A last-minute addition to the line up, Biffy Clyro’s intimate showcase at the 1900-capacity Docks draws out their fans with resounding force. Performing a seventy-five minute set, the trio navigate through their most celebrated hits, charting their progression into the stadium rock giants they are today. From latest album opener ‘Wolves Of Winter’, through long-favoured ‘Machines’, to recent single ‘Animal Style’, and storming classics like ‘The Captain’, the trio stomp and sail their way along tidal waves of energy as storming as they are engrossing.
Following a cancelled performance in the Molotow garden, Dilly Dally bring their resounding garage punk to the venue’s main room on Saturday night. Laced with an electric vitality, the Toronto outfit’s sound sharp and all consuming. Katie Monks’ gut-wrenching cries and shiver-inducing screams keep the music tethered on the edge of ferocity.
Several streets away from the main strip, fellow Torontonians PUP put on a performance that’s just as fierce. Tearing through favourites from both their albums, the band’s raw punk anthems are a breath of escapism from the shackles of day to day monotony. Ferociousness rising with the temperature of the room, their set is a storm of blistering liberation.
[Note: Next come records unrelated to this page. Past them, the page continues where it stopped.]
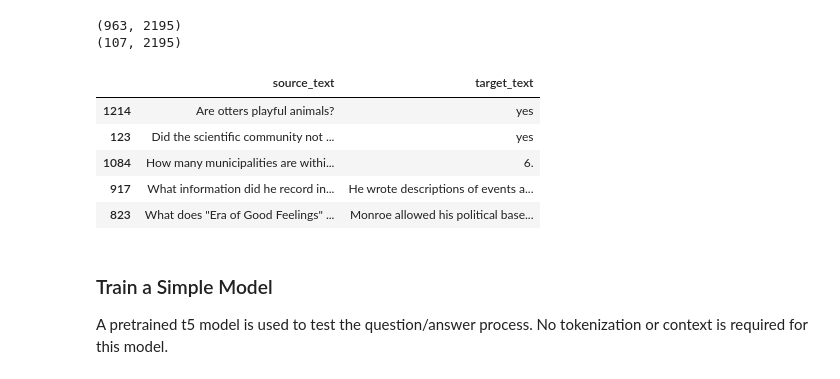
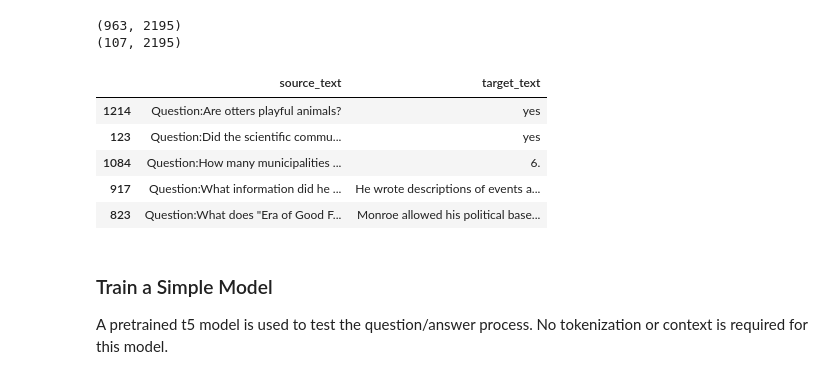
Before and after one commit to aanchal0431/chatbot, a Jupyter notebook: SEP_728_Chatbot_LSTM.ipynb, the cells around one changed output. Saved outputs shown, nothing was run; the diff lists cells and outputs as text; code cells hidden in the pictures.

```diff
--- a/SEP_728_Chatbot_LSTM.ipynb
+++ b/SEP_728_Chatbot_LSTM.ipynb
@@ -390,18 +389,18 @@ X_train, X_test, y_train, y_test = train_test_split(data_s8['Question'], data_s8
 # %%
 #Format for simpleT5
 train = pd.DataFrame({'source_text': X_train, 'target_text': y_train})
 # Add prefix for simpleT5
-#train['source_text']    = "answer question:" + train['source_text']
+train['source_text']    = "Question:" + train['source_text']
 test = pd.DataFrame({'source_text': X_test, 'target_text': y_test})
-#test['source_text']    = "answer question:" + test['source_text']
+test['source_text']    = "Question:" + test['source_text']
 train.head()
 # %% [output]
 |  | source_text | target_text |
-| 1214 | Are otters playful animals? | yes |
-| 123 | Did the scientific community not ... | yes |
-| 1084 | How many municipalities are withi... | 6. |
-| 917 | What information did he record in... | He wrote descriptions of events a... |
-| 823 | What does "Era of Good Feelings" ... | Monroe allowed his political base... |
+| 1214 | Question:Are otters playful animals? | yes |
+| 123 | Question:Did the scientific commu... | yes |
+| 1084 | Question:How many municipalities ... | 6. |
+| 917 | Question:What information did he ... | He wrote descriptions of events a... |
+| 823 | Question:What does "Era of Good F... | Monroe allowed his political base... |
 # %% [markdown]
 ### Train a Simple Model
 A pretrained t5 model is used to test the question/answer process. No tokenization or context is required for this model.
```
Also changed, not shown: parts of 13 cells of this notebook.
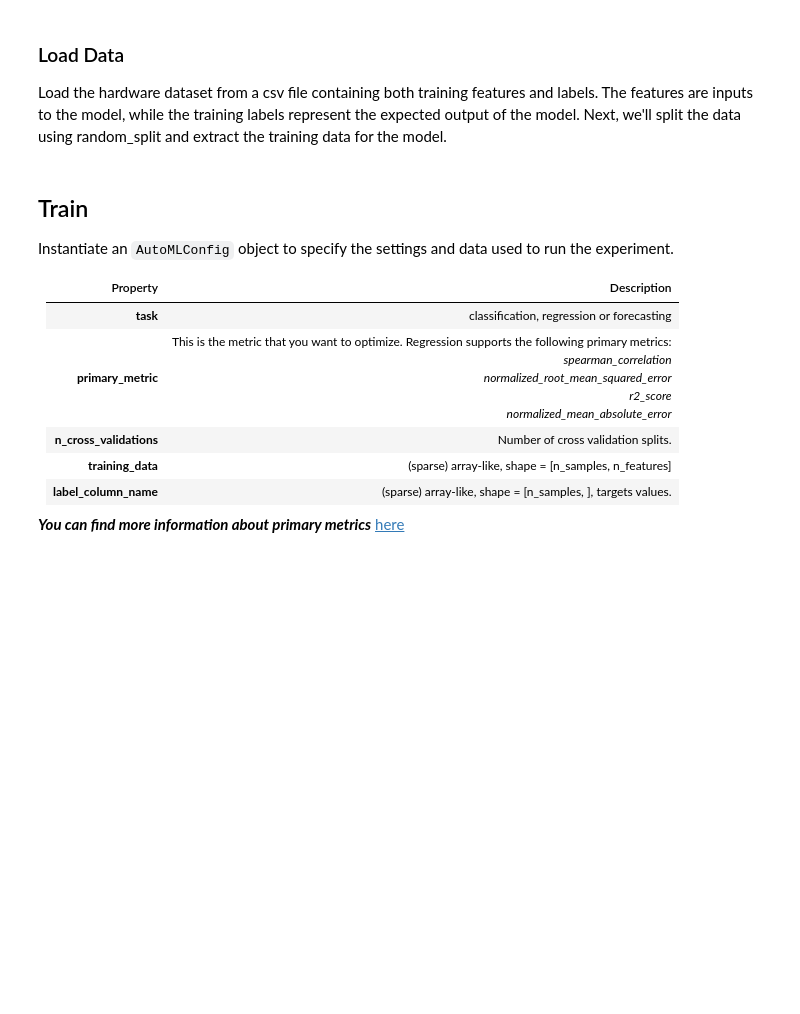
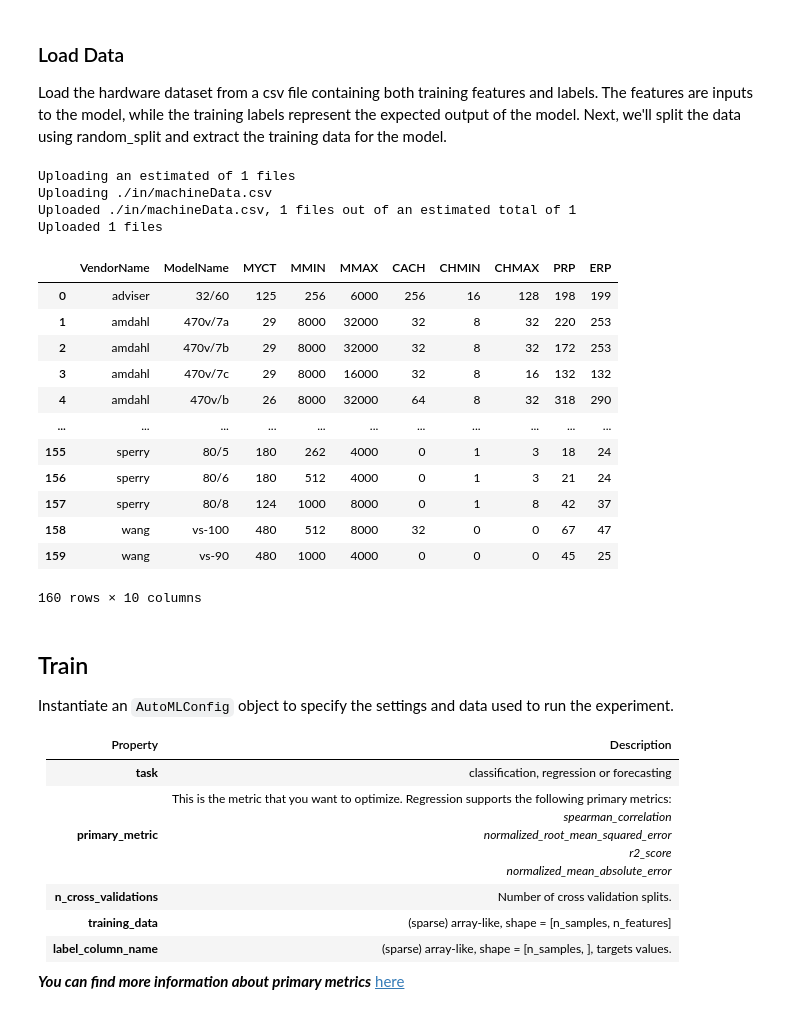
Before and after one commit to pamelon/WarsawDatathon, a Jupyter notebook: azureml_auto_ml_regression_template (1).ipynb, the cells around one changed output. Drawn from its saved outputs; the diff is of its cells as text; code cells hidden in the pictures; blank space fills up the shorter version.

```diff
--- a/azureml_auto_ml_regression_template (1).ipynb
+++ b/azureml_auto_ml_regression_template (1).ipynb
@@ -139,23 +217,42 @@ compute_target.wait_for_completion(show_output=True)
 Load the hardware dataset from a csv file containing both training features and labels. The features are inputs to the model, while the training labels represent the expected output of the model. Next, we'll split the data using random_split and extract the training data for the model.
 # %%
 # data = "https://automlsamplenotebookdata.blob.core.windows.net/automl-sample-notebook-data/machineData.csv"
-filename = "diabetes.csv"
+filename = "machineData.csv"
 data = f"./in/{filename}"
 
 datastore = ws.get_default_datastore()
 datastore.upload_files(files = [data],
                        target_path = '/',
                        overwrite = True,
                        show_progress = True)
 
 dataset = Dataset.Tabular.from_delimited_files(path = [(datastore, f'/{filename}')])
 
 # Split the dataset into train and test datasets
 train_data, test_data = dataset.random_split(percentage=0.8, seed=223)
 
-label = "Y"
+
+label = "PRP"
 
 train_data.to_pandas_dataframe()
+# %% [output]
+Uploading an estimated of 1 files
+Uploading ./in/machineData.csv
+Uploaded ./in/machineData.csv, 1 files out of an estimated total of 1
+Uploaded 1 files
+|  | VendorName | ModelName | MYCT | MMIN | MMAX | CACH | CHMIN | CHMAX | PRP | ERP |
+| 0 | adviser | 32/60 | 125 | 256 | 6000 | 256 | 16 | 128 | 198 | 199 |
+| 1 | amdahl | 470v/7a | 29 | 8000 | 32000 | 32 | 8 | 32 | 220 | 253 |
+| 2 | amdahl | 470v/7b | 29 | 8000 | 32000 | 32 | 8 | 32 | 172 | 253 |
+| 3 | amdahl | 470v/7c | 29 | 8000 | 16000 | 32 | 8 | 16 | 132 | 132 |
+| 4 | amdahl | 470v/b | 26 | 8000 | 32000 | 64 | 8 | 32 | 318 | 290 |
+| ... | ... | ... | ... | ... | ... | ... | ... | ... | ... | ... |
+| 155 | sperry | 80/5 | 180 | 262 | 4000 | 0 | 1 | 3 | 18 | 24 |
+| 156 | sperry | 80/6 | 180 | 512 | 4000 | 0 | 1 | 3 | 21 | 24 |
+| 157 | sperry | 80/8 | 124 | 1000 | 8000 | 0 | 1 | 8 | 42 | 37 |
+| 158 | wang | vs-100 | 480 | 512 | 8000 | 32 | 0 | 0 | 67 | 47 |
+| 159 | wang | vs-90 | 480 | 1000 | 4000 | 0 | 0 | 0 | 45 | 25 |
+160 rows × 10 columns
 # %% [markdown]
 ## Train
 
```
Also changed, not shown: parts of 11 cells of this notebook.
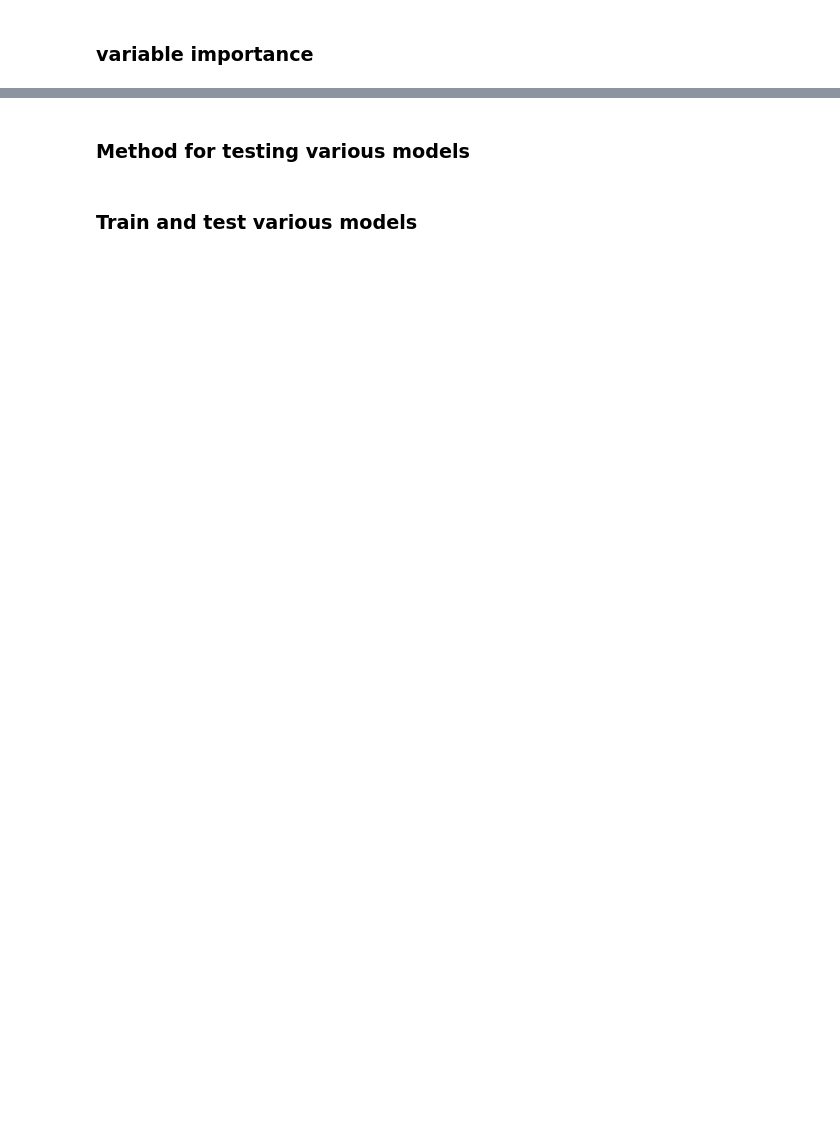
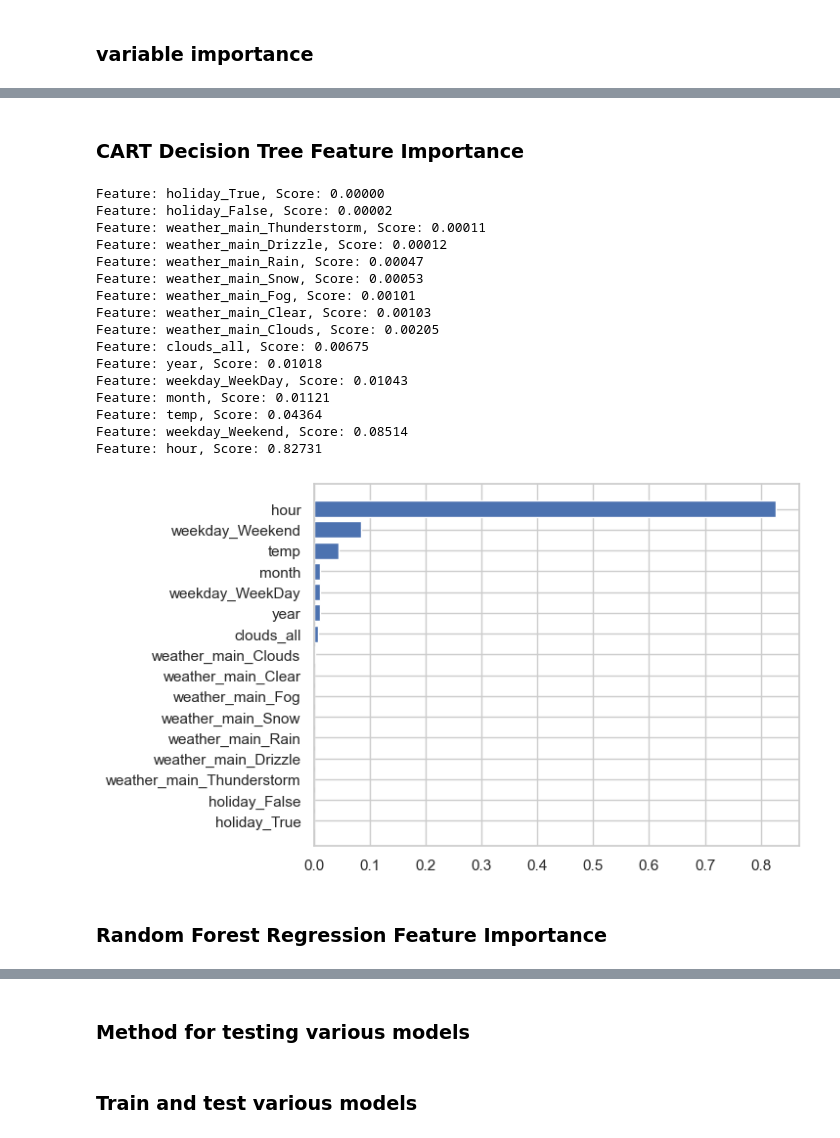
Before and after one commit to MrFICAX/Machine_Learning_Project_1, a Jupyter notebook: Projekat1_InProgress.ipynb, the cells around one changed output, grey strips where cells are left out. Drawn from its saved outputs; the diff is of its cells as text; code cells hidden in the pictures; blank space fills up the shorter version.

```diff
--- a/Projekat1_InProgress.ipynb
+++ b/Projekat1_InProgress.ipynb
@@ -1078,3 +1057,38 @@ pdf.head()
+# %% [markdown]
+### CART Decision Tree Feature Importance
+# %%
+model = DecisionTreeRegressor()
+# fit the model
+model.fit(X, y)
+# get importance
+importance = sorted(zip(model.feature_importances_, X.columns), key = lambda x: x[0])
+
+# summarize feature importance
+for coef, feat in importance:
+ print('Feature: %s, Score: %.5f' % (feat, coef))
+# plot feature importance
+pyplot.barh([x[1] for x in importance], [x[0] for x in importance])
+pyplot.show()
+# %% [output]
+Feature: holiday_True, Score: 0.00000
+Feature: holiday_False, Score: 0.00002
+Feature: weather_main_Thunderstorm, Score: 0.00011
+Feature: weather_main_Drizzle, Score: 0.00012
+Feature: weather_main_Rain, Score: 0.00047
+Feature: weather_main_Snow, Score: 0.00053
+Feature: weather_main_Fog, Score: 0.00101
+Feature: weather_main_Clear, Score: 0.00103
+Feature: weather_main_Clouds, Score: 0.00205
+Feature: clouds_all, Score: 0.00675
+Feature: year, Score: 0.01018
+Feature: weekday_WeekDay, Score: 0.01043
+Feature: month, Score: 0.01121
+Feature: temp, Score: 0.04364
+Feature: weekday_Weekend, Score: 0.08514
+Feature: hour, Score: 0.82731
+[figure, added]
+# %% [markdown]
+### Random Forest Regression Feature Importance
 # %%
 # Get numerical feature importances
 importances = list(rf.feature_importances_)
```
Also changed, not shown: parts of 98 cells of this notebook, 1 other file.
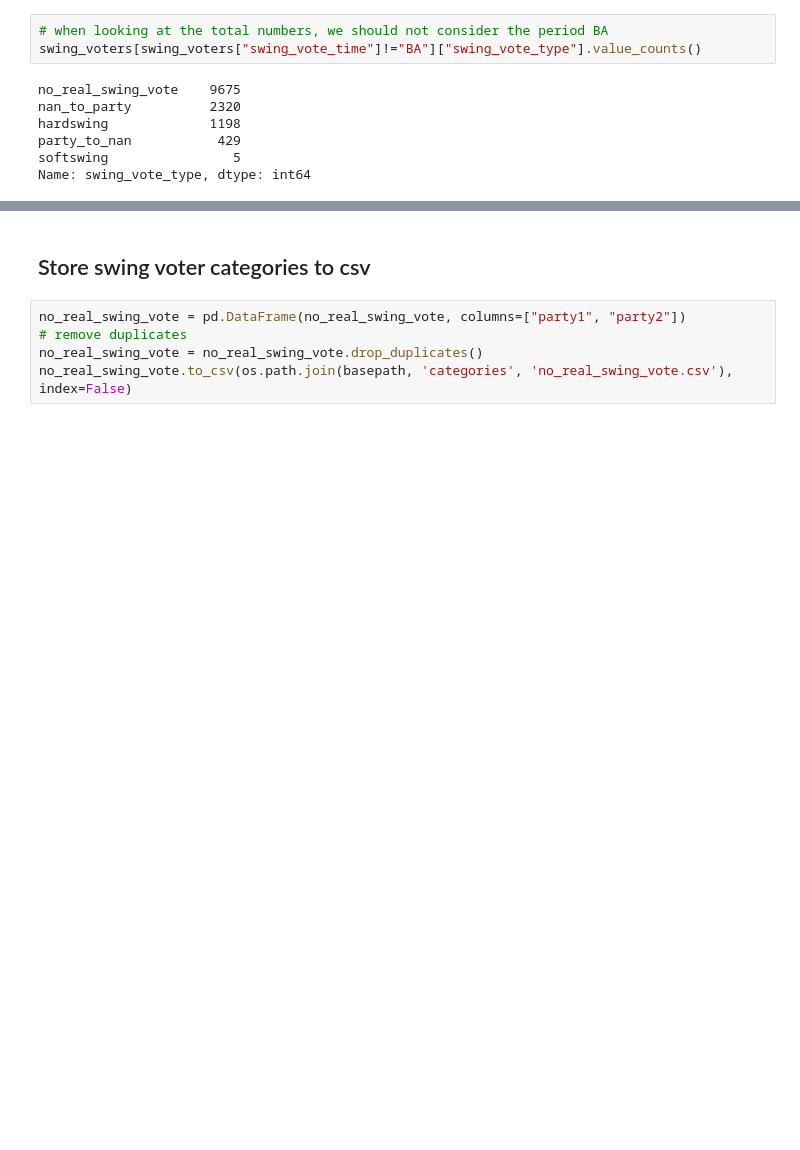
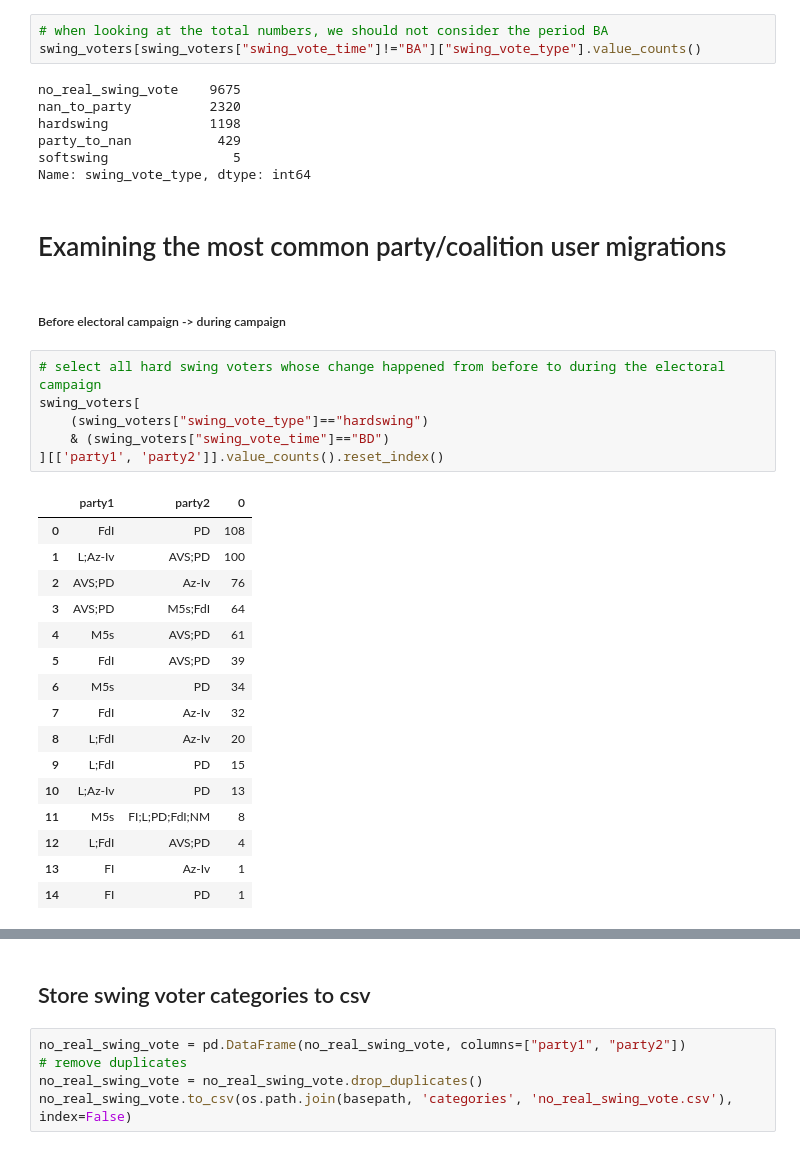
Before and after one commit to ariannap13/hidden-swing-voters, a Jupyter notebook: src/SNAM/swing_voters/swing_voters_classification.ipynb, the cells around one changed output, grey strips where cells are left out. Drawn from its saved outputs; the diff is of its cells as text; blank space fills up the shorter version.

```diff
--- a/src/SNAM/swing_voters/swing_voters_classification.ipynb
+++ b/src/SNAM/swing_voters/swing_voters_classification.ipynb
@@ -126,3 +126,30 @@ hardswing             1198
 party_to_nan           429
 softswing                5
 Name: swing_vote_type, dtype: int64
+# %% [markdown]
+# Examining the most common party/coalition user migrations
+# %% [markdown]
+##### Before electoral campaign -> during campaign
+# %%
+# select all hard swing voters whose change happened from before to during the electoral campaign
+swing_voters[
+    (swing_voters["swing_vote_type"]=="hardswing")
+    & (swing_voters["swing_vote_time"]=="BD")
+][['party1', 'party2']].value_counts().reset_index()
+# %% [output]
+|  | party1 | party2 | 0 |
+| 0 | FdI | PD | 108 |
+| 1 | L;Az-Iv | AVS;PD | 100 |
+| 2 | AVS;PD | Az-Iv | 76 |
+| 3 | AVS;PD | M5s;FdI | 64 |
+| 4 | M5s | AVS;PD | 61 |
+| 5 | FdI | AVS;PD | 39 |
+| 6 | M5s | PD | 34 |
+| 7 | FdI | Az-Iv | 32 |
+| 8 | L;FdI | Az-Iv | 20 |
+| 9 | L;FdI | PD | 15 |
+| 10 | L;Az-Iv | PD | 13 |
+| 11 | M5s | FI;L;PD;FdI;NM | 8 |
+| 12 | L;FdI | AVS;PD | 4 |
+| 13 | FI | Az-Iv | 1 |
+| 14 | FI | PD | 1 |
```
Also changed, not shown: parts of 9 cells of this notebook.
Back at Molotow, Deap Vally draw the festival to a close. The pair’s snarling lyrics and scathing feminist anthems have long proved a potent combination, but tonight they perform with a spark so vivid it practically sets ablaze. Addictive hooks and exhilarating instrumental breakdowns flood the venue, keeping people dancing all the way out the front door. The crowd might be tired and several days’ worth of intoxicated, but reinvigorated by the duo’s wild intensity, the sense of celebration is carried long out into the night. In the words of Deap Vally themselves, there really is “no time like the present” after all.
Photos: Emma Swann